ACTIVITY:
Write the data below out exactly as it stands. Do not include the pictures.

********************

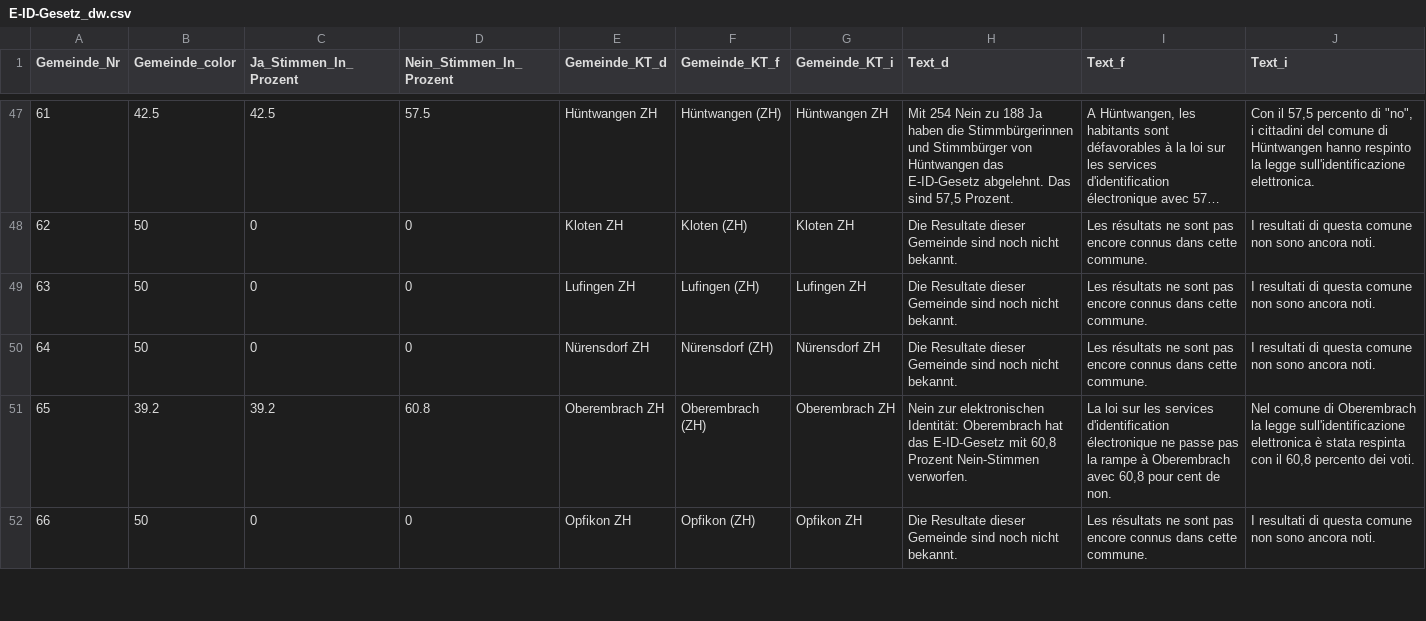
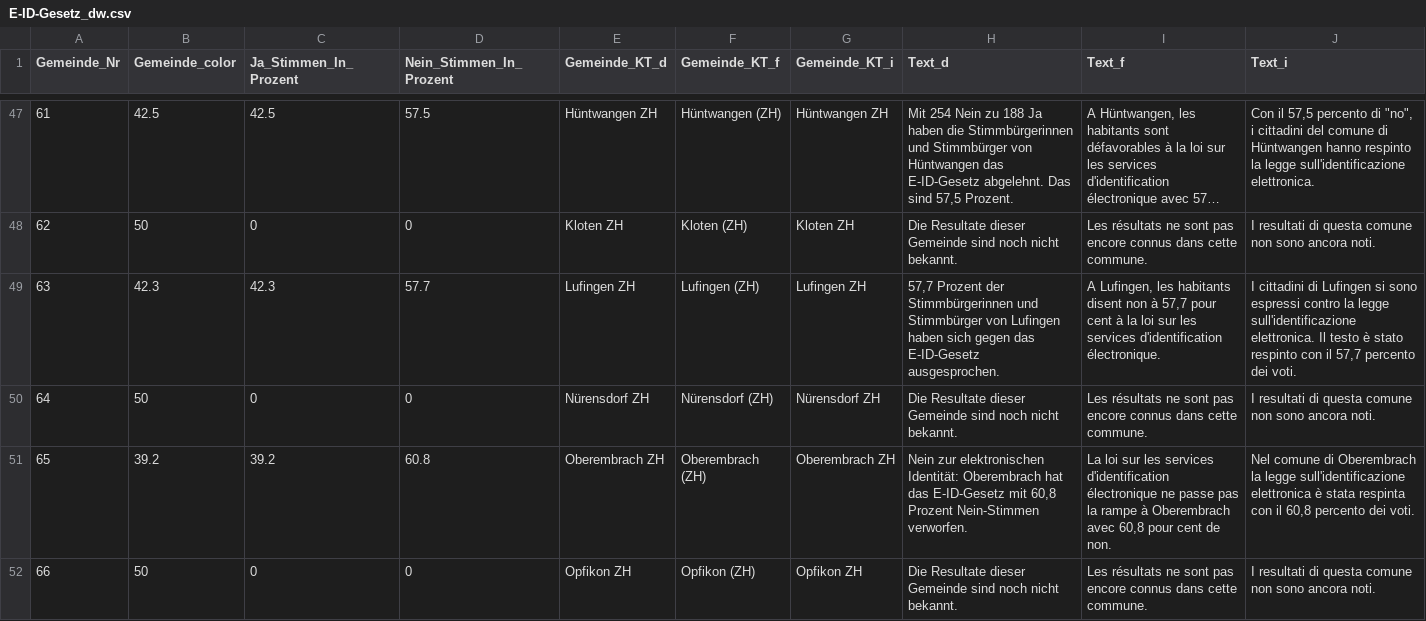
Before and after one commit to awp-finanznachrichten/lena_maerz2021, a CSV file: Output/E-ID-Gesetz_dw.csv, drawn as a sheet; only a part is shown, gaps mark what is left out; long unchanged cells end in …; the diff covers the shown part only.

```diff
--- a/Output/E-ID-Gesetz_dw.csv
+++ b/Output/E-ID-Gesetz_dw.csv
@@ -48,3 +48,3 @@
 62,50,0,0,"Kloten ZH","Kloten (ZH)","Kloten ZH","Die Resultate dieser Gemeinde sind noch nicht bekannt.","Les résultats ne sont pas encore connus dans cette commune.","I resultati di questa comune non sono ancora noti."
-63,50,0,0,"Lufingen ZH","Lufingen (ZH)","Lufingen ZH","Die Resultate dieser Gemeinde sind noch nicht bekannt.","Les résultats ne sont pas encore connus dans cette commune.","I resultati di questa comune non sono ancora noti."
+63,42.3,42.3,57.7,"Lufingen ZH","Lufingen (ZH)","Lufingen ZH","57,7 Prozent der Stimmbürgerinnen und Stimmbürger von Lufingen haben sich gegen das E-ID-Gesetz ausgesprochen.","A Lufingen, les habitants disent non à 57,7 pour cent à la loi sur les services d'identification électronique.","I cittadini di Lufingen si sono espressi contro la legge sull'identificazione elettronica. Il testo è stato respinto con il 57,7 percento dei voti."
 64,50,0,0,"Nürensdorf ZH","Nürensdorf (ZH)","Nürensdorf ZH","Die Resultate dieser Gemeinde sind noch nicht bekannt.","Les résultats ne sont pas encore connus dans cette commune.","I resultati di questa comune non sono ancora noti."
```
Also changed, not shown: 18 edited cells elsewhere in this file, Output/E-ID-Gesetz_dw_radiotop.csv, Output/Indonesien_dw.csv, 9 other files.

********************

FINISHED EXERCISE:
Before and after one commit to awp-finanznachrichten/lena_maerz2021, a CSV file: Output/E-ID-Gesetz_dw.csv, drawn as a sheet; only a part is shown, gaps mark what is left out; long unchanged cells end in …; the diff covers the shown part only.

```diff
--- a/Output/E-ID-Gesetz_dw.csv
+++ b/Output/E-ID-Gesetz_dw.csv
@@ -48,3 +48,3 @@
 62,50,0,0,"Kloten ZH","Kloten (ZH)","Kloten ZH","Die Resultate dieser Gemeinde sind noch nicht bekannt.","Les résultats ne sont pas encore connus dans cette commune.","I resultati di questa comune non sono ancora noti."
-63,50,0,0,"Lufingen ZH","Lufingen (ZH)","Lufingen ZH","Die Resultate dieser Gemeinde sind noch nicht bekannt.","Les résultats ne sont pas encore connus dans cette commune.","I resultati di questa comune non sono ancora noti."
+63,42.3,42.3,57.7,"Lufingen ZH","Lufingen (ZH)","Lufingen ZH","57,7 Prozent der Stimmbürgerinnen und Stimmbürger von Lufingen haben sich gegen das E-ID-Gesetz ausgesprochen.","A Lufingen, les habitants disent non à 57,7 pour cent à la loi sur les services d'identification électronique.","I cittadini di Lufingen si sono espressi contro la legge sull'identificazione elettronica. Il testo è stato respinto con il 57,7 percento dei voti."
 64,50,0,0,"Nürensdorf ZH","Nürensdorf (ZH)","Nürensdorf ZH","Die Resultate dieser Gemeinde sind noch nicht bekannt.","Les résultats ne sont pas encore connus dans cette commune.","I resultati di questa comune non sono ancora noti."
```
Also changed, not shown: 18 edited cells elsewhere in this file, Output/E-ID-Gesetz_dw_radiotop.csv, Output/Indonesien_dw.csv, 9 other files.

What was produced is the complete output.